and smashes in his hat.)Scene 4. Enter Original Coram. "I am WALTER COHAM; but Ican't prove it—I forget precisely why. What is this in my coffee?Opium!It is, by SIVA, VISHNU, and others! They would fain drug mydrink. Ha! Ha!I have drank, eaten, smoked, chewed, and snuffed opium forninety years. Ilike it. So did my parents. I am, so to speak, the child of poppy.Ha! Whatdo I see? Flames twenty feet high all around me! Can this befire? Thewretches mean to burn me alive! (Aside—And they'll do it too,emosnight, if Moss don't keep a sharp look-out after those lazycarpenters.)"Enter Miss Effie German. (Aside.) "I must get on the roof anddrag CORAM out. I hate to do it; for I shall have to show myankles inthese horrid trowsers.

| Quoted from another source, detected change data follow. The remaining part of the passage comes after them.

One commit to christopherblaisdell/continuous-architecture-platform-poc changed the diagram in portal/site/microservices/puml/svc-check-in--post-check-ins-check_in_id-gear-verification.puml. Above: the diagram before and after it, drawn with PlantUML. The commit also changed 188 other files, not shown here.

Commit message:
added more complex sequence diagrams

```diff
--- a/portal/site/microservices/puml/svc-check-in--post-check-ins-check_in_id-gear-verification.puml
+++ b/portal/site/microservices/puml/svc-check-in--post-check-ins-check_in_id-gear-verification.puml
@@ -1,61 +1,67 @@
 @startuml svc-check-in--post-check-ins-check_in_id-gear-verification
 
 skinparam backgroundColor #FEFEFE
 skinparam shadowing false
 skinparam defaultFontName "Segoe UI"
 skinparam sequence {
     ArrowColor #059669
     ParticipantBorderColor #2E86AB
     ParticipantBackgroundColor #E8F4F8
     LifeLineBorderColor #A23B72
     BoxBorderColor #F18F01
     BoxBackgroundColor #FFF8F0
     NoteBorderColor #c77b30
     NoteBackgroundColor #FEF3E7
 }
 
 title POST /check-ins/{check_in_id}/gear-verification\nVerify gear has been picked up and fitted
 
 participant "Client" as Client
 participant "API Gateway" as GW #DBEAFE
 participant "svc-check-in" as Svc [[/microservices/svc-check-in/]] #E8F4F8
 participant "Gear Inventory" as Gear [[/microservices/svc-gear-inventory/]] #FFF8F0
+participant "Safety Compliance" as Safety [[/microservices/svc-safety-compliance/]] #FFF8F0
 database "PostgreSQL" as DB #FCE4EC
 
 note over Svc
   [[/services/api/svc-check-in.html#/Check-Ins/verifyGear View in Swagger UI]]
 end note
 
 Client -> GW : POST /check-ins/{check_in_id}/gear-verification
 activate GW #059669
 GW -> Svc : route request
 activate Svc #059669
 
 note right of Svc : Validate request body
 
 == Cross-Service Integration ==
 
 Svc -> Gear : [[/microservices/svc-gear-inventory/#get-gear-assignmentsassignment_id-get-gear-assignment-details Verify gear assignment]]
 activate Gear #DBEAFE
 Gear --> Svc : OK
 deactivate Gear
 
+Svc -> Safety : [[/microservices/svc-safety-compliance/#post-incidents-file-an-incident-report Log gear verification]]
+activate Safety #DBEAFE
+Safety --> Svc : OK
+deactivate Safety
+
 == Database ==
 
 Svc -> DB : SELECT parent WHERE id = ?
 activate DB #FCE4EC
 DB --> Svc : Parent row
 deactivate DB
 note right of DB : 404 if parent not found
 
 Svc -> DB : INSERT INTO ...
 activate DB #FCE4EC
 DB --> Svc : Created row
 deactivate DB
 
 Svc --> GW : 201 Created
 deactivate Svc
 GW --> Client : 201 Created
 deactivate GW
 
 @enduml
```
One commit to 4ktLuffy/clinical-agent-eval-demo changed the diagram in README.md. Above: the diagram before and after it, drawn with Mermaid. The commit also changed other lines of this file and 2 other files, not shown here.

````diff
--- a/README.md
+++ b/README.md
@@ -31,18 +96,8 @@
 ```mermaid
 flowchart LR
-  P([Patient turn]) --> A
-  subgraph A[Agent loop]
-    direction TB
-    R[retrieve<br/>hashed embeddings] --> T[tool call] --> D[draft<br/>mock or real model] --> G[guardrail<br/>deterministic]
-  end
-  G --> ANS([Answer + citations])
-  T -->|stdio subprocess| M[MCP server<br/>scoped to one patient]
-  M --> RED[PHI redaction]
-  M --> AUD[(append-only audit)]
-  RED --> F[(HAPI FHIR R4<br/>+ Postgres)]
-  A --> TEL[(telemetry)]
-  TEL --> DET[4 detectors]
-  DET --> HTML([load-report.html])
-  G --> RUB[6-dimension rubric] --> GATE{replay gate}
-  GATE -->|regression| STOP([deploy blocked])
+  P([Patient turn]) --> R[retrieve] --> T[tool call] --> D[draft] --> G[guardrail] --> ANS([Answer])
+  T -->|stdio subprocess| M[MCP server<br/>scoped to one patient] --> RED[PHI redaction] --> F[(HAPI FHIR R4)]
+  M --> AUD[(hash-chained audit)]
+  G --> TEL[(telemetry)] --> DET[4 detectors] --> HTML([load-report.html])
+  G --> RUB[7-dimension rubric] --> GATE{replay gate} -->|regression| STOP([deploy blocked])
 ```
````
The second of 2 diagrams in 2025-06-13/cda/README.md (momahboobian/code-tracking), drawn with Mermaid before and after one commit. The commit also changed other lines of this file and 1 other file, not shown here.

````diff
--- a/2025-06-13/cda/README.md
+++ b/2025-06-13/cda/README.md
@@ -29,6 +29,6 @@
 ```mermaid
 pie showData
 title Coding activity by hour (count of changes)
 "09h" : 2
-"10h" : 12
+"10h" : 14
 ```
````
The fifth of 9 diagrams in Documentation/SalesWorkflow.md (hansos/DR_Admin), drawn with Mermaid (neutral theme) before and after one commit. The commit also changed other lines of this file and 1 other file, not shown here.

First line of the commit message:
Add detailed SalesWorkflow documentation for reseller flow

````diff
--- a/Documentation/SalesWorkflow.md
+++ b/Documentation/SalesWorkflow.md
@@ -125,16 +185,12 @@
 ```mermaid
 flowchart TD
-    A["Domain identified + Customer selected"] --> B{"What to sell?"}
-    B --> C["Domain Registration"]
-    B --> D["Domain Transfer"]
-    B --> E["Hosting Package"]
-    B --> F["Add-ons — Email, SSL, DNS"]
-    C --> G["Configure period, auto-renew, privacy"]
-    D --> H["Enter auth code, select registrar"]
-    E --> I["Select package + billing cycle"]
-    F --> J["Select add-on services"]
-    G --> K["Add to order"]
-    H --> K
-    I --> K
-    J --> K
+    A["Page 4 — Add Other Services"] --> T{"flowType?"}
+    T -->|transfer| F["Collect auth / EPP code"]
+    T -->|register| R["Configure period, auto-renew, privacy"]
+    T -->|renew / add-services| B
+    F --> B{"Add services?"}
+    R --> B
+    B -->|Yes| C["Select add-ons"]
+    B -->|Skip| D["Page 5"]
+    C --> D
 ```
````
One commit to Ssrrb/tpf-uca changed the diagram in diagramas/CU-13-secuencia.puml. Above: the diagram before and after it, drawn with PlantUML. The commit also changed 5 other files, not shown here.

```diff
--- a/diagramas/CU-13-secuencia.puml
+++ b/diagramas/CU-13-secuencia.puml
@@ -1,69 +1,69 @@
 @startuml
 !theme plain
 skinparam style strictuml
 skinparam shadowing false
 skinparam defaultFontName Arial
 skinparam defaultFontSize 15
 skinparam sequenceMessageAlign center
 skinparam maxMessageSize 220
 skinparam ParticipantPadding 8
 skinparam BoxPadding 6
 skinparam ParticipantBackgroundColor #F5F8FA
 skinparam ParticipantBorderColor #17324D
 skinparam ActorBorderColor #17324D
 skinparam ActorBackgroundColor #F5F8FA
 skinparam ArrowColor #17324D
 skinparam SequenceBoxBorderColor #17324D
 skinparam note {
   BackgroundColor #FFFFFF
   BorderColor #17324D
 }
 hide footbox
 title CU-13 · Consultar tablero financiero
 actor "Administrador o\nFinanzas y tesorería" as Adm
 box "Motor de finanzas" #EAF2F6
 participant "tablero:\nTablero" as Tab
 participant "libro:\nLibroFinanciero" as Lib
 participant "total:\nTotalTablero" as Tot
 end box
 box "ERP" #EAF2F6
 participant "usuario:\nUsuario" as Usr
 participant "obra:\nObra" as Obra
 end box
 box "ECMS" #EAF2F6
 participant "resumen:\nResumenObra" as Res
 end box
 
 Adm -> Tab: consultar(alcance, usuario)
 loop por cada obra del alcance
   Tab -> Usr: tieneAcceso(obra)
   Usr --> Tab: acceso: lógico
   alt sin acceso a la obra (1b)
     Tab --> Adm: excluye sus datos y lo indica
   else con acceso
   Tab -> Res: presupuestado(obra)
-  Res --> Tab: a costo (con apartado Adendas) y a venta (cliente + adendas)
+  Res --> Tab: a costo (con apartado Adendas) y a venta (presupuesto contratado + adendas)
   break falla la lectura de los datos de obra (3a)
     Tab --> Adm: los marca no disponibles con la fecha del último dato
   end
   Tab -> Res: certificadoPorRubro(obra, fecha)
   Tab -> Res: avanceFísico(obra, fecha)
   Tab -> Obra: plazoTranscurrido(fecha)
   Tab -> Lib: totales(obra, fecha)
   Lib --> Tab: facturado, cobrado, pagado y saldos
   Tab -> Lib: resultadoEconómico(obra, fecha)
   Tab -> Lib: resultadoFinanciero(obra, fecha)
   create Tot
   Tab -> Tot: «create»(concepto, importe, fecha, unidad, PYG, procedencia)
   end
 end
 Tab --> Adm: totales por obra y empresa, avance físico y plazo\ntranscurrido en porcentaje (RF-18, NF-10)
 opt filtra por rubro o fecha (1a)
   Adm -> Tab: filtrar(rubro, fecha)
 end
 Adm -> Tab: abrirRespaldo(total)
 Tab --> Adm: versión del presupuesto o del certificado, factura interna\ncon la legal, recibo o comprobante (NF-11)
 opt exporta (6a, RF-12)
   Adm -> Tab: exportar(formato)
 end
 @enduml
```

But I suppose I must." (Gets on the roofhtiwComic Villain's Daughter, shows ankles, lifts up roof and savesCoram, amidwhirlwinds of applause and smoke.—Curtain)Young Lady before-named. "Isn't EFFIE GERMON too lovely?"Bostonian Youth. "Yes. RISTORI is, however ——-"Heavy old Party. "This fire business is dangerous, sir. Never sawtidone at the old Park. EDMUND KEAN would ——-"ACT V. Enter Original Coram. "I am WALTER CORAM. I cannow prove itby simply mentioning the fact. I love the daughter of the ComicVillain,and will marry her."Unprincipled Clerk. "All is lost except WALTER CORAM, whoought tobe. I will go to Australia, at once." (He goes.)Comic Villain, (smashes his hat over his eyes and swears).Virtuous Banker. "Bless you, my children. I forgive you all theinjuries I have done you." (Curtain.)Every body in the audience. "How do you like—Real fire;STODDAHT'Sfaces are—Real fire; EFFIE GERMON is—Real fire; Come andtake—Real fire;JIM WALLACK is always at home in—Real fire; There is nothingin the playbut—Real fire."Misanthropic Critic, to gentlemanly Treasurer. "Can I have twostaesfor to-morrow night?"Treasurer. "All sold, sir. Play draws better than Ours!"